Q. How does Judaism define the moment of death?
A. Before summarising the rulings of the authorities let me recall the day when I sat by the bedside of a certain patient whose life was ebbing away. For just a moment my attention was distracted. When I looked back, she had become perfectly still. I called the nursing staff and they carried out the checks they were trained to perform. As far as I was concerned, this was an example of a person becoming inanimate without bodily movement, respiration and heartbeat.
Historically, rabbinic authorities used absence of spontaneous respiration and heartbeat as signs of death. In more recent years Rabbi Moshe David Tendler and others have advocated a definition based on brain stem death even if there is some cardiac activity. The situation is complicated by the ability of medical technology to maintain a degree of artificial functioning after brain stem death. This artificial functioning is called “life support” though it is questionable whether it is life that it is supporting. The Israeli Chief Rabbinate accepts the concept of brain stem death.
This ruling follows the view of halachic decisors such as the late Chief Rabbis Avraham Shapira and Mordechai Eliyahu. However, there are great halachists who maintain the traditional definition stated above.
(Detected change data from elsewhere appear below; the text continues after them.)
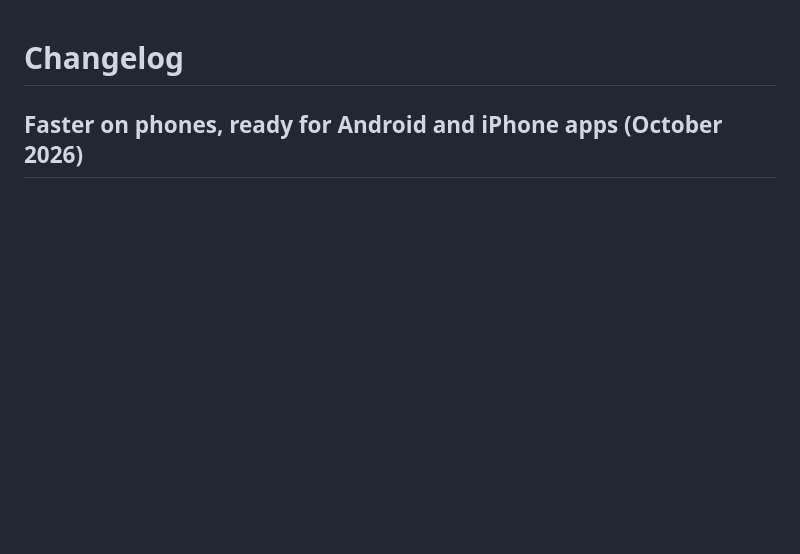
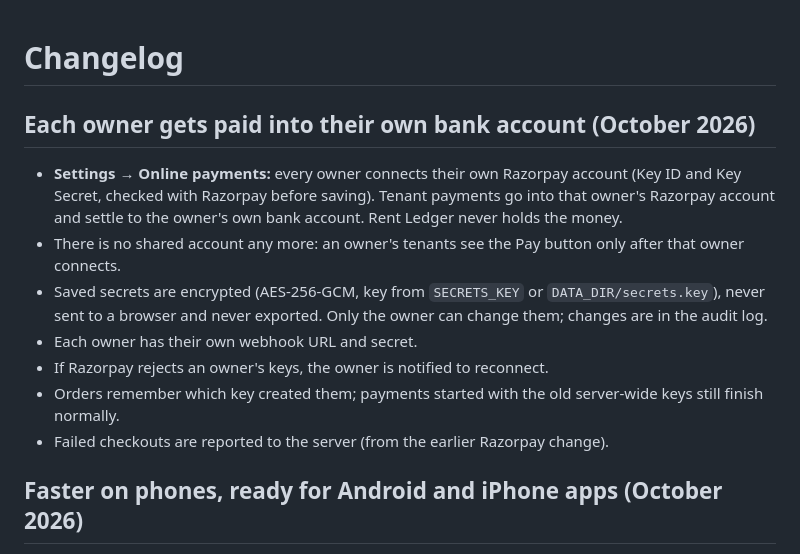
Before and after one commit to preyanshu456/rent-ledger-cloud, a Markdown page: CHANGELOG.md, the part around the change. Drawn GitHub-style; blank space fills up the shorter version.

Commit message:
Owner payment accounts: CHANGELOG.md

```diff
--- a/CHANGELOG.md
+++ b/CHANGELOG.md
@@ -1,4 +1,13 @@
 # Changelog
+
+## Each owner gets paid into their own bank account (October 2026)
+- **Settings → Online payments:** every owner connects their own Razorpay account (Key ID and Key Secret, checked with Razorpay before saving). Tenant payments go into that owner's Razorpay account and settle to the owner's own bank account. Rent Ledger never holds the money.
+- There is no shared account any more: an owner's tenants see the Pay button only after that owner connects.
+- Saved secrets are encrypted (AES-256-GCM, key from `SECRETS_KEY` or `DATA_DIR/secrets.key`), never sent to a browser and never exported. Only the owner can change them; changes are in the audit log.
+- Each owner has their own webhook URL and secret.
+- If Razorpay rejects an owner's keys, the owner is notified to reconnect.
+- Orders remember which key created them; payments started with the old server-wide keys still finish normally.
+- Failed checkouts are reported to the server (from the earlier Razorpay change).
 
 ## Faster on phones, ready for Android and iPhone apps (October 2026)
 - **Taps answer at once.** The tab you tap lights up immediately and the More panel closes straight away. Pages you have already opened appear instantly and refresh in the background; a new page shows a placeholder while it loads. Each page now waits for one round trip to the server instead of three. (Measured with a slow connection: from about 1.1–1.5 s to 0.07 s for pages seen before and 0.5 s for new ones.)
```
The subject has become topical in the light of a recent case in Israel.